Thomas Gray

Robert Anderson, in Works of the British Poets (1795) 10:100.

As a poet, his excellence will be confessed by all who are entitled to judge of it, except now and then by a jealous critic educated at Oxford, and assiduous in depreciating the merit of every author, who flourished at a rival university. On his poetry, it is needless to bestow praises, or to repel the attacks of envy and rancour. If Gray was not a poet of the first order, there is no poetry existing; and if his bold expressions be nonsense, so are the most rapturous passages of Sophocles, Klopstock, Shakspeare and Milton, and the sublimest figures of divine inspiration. In sublimity, pathos, and enthusiasm, he is perhaps excelled by Dryden and Collins; but in richness of imagery, glow of expression, and harmony of numbers, he surpasses the two great masters of English lyric poetry.

Gray's poems are not numerous; but all of them, at least his serious pieces, have great merit; and whoever writes but as correctly as he has written, will not find himself able to write much. His pieces have all the marks of close study and patient revision; and the smallness of their number, compared with the length of time he was known as a poet, sufficiently shows, that they were kept long under his own eyes, before they were submitted to those of the public. They may, therefore, be regarded as a kind of standard of the correctness to which English poetry has arrived in our days.

The Elegy Written in a Country Church-Yard, is, perhaps, the first of the kind in any language; its subject, like the subject of Milton's Epic, is universally interesting, the allegorical imagery is sublime, and the natural description picturesque; the sentiment is mostly simple and pathetic, and the versification has a melody, which has not often been attained, and cannot be surpassed.

The principal respect in which it has been supposed defective is want of a plan. Dr. Knox, in his Essays, has observed, "that it is thought by some to be no more than a confused heap of splendid ideas, thrown together without order, and without proportion." That it is, however, not destitute of plan, is sufficiently demonstrated by [John] Scott [of Amwell], in his Critical Essays. The analysis shows, that it is perfectly regular, though simple in its general plan; but the arrangement might perhaps have been in some parts improved. Some passages have been censured by Mr. Kelly, in the Babler, with great injustice. Unacknowledged imitations of Collins, Young, Pope, Tickell, Thomson, &c. have been pointed out by other critics. These, however, are by no means certain. There are so many instances of a coincidence totally casual, that it is difficult to ascertain what is, or is not really a designed or accidental imitation.

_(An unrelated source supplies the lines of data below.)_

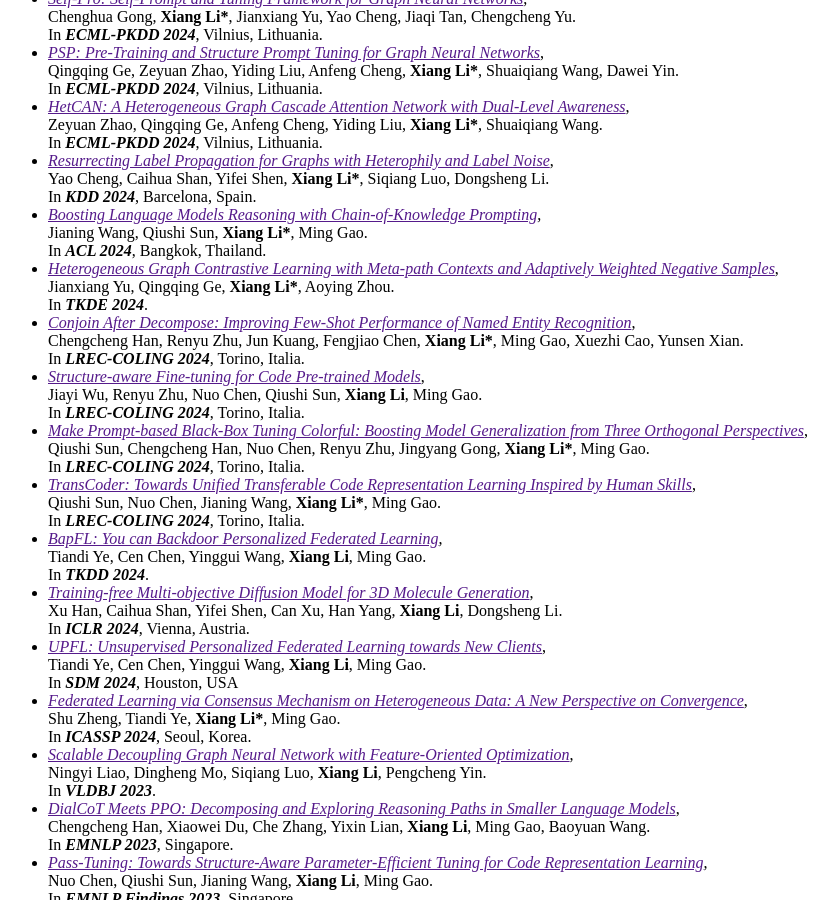
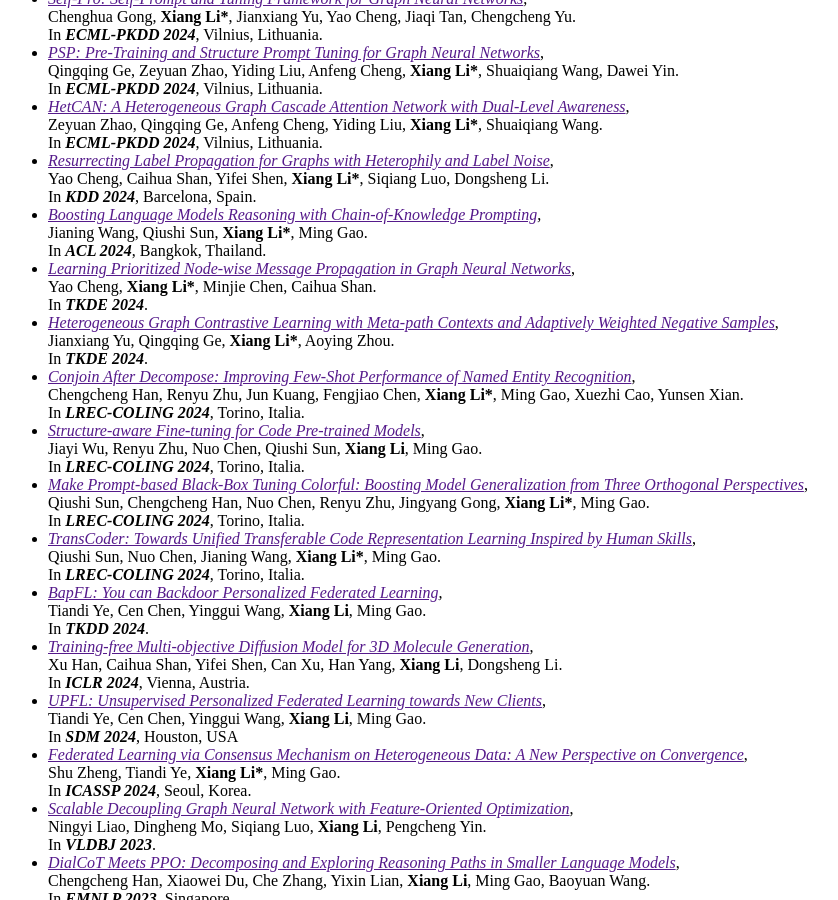
Before and after one commit to lixiang3776/lixiang3776.github.io, a Jekyll site: the page built from _pages/includes/pub.md, in a window 1280 px wide and 900 px high, scrolled down 579 px. Shown: the whole window, without its empty margins (0-838 px from the left). Built offline with Jekyll 4.4.1, drawn with Linux system fonts in a browser that asks for light colours; our own code applies the rules of GitHub Pages for plain Markdown files.

Commit message:
Update pub.md

```diff
--- a/_pages/includes/pub.md
+++ b/_pages/includes/pub.md
@@ -45,6 +45,12 @@
 		<br>
 	</li>
 	<li>
+	<a href=""><i>Learning Prioritized Node-wise Message Propagation in Graph Neural Networks</i></a>,<br>
+		Yao Cheng, <b>Xiang Li*</b>, Minjie Chen, Caihua Shan.<br>
+		In <b><i>TKDE 2024</i></b>.
+		<br>
+	</li>
+    <li>
 	<a href=""><i>Heterogeneous Graph Contrastive Learning with Meta-path Contexts and Adaptively Weighted Negative Samples</i></a>,<br>
 		Jianxiang Yu, Qingqing Ge, <b>Xiang Li*</b>, Aoying Zhou.<br>
 		In <b><i>TKDE 2024</i></b>.
```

When Gray condescends to imitate, he recovers his level at least by some new thoughts, some dignity of verse, or some luminous embellishments of diction.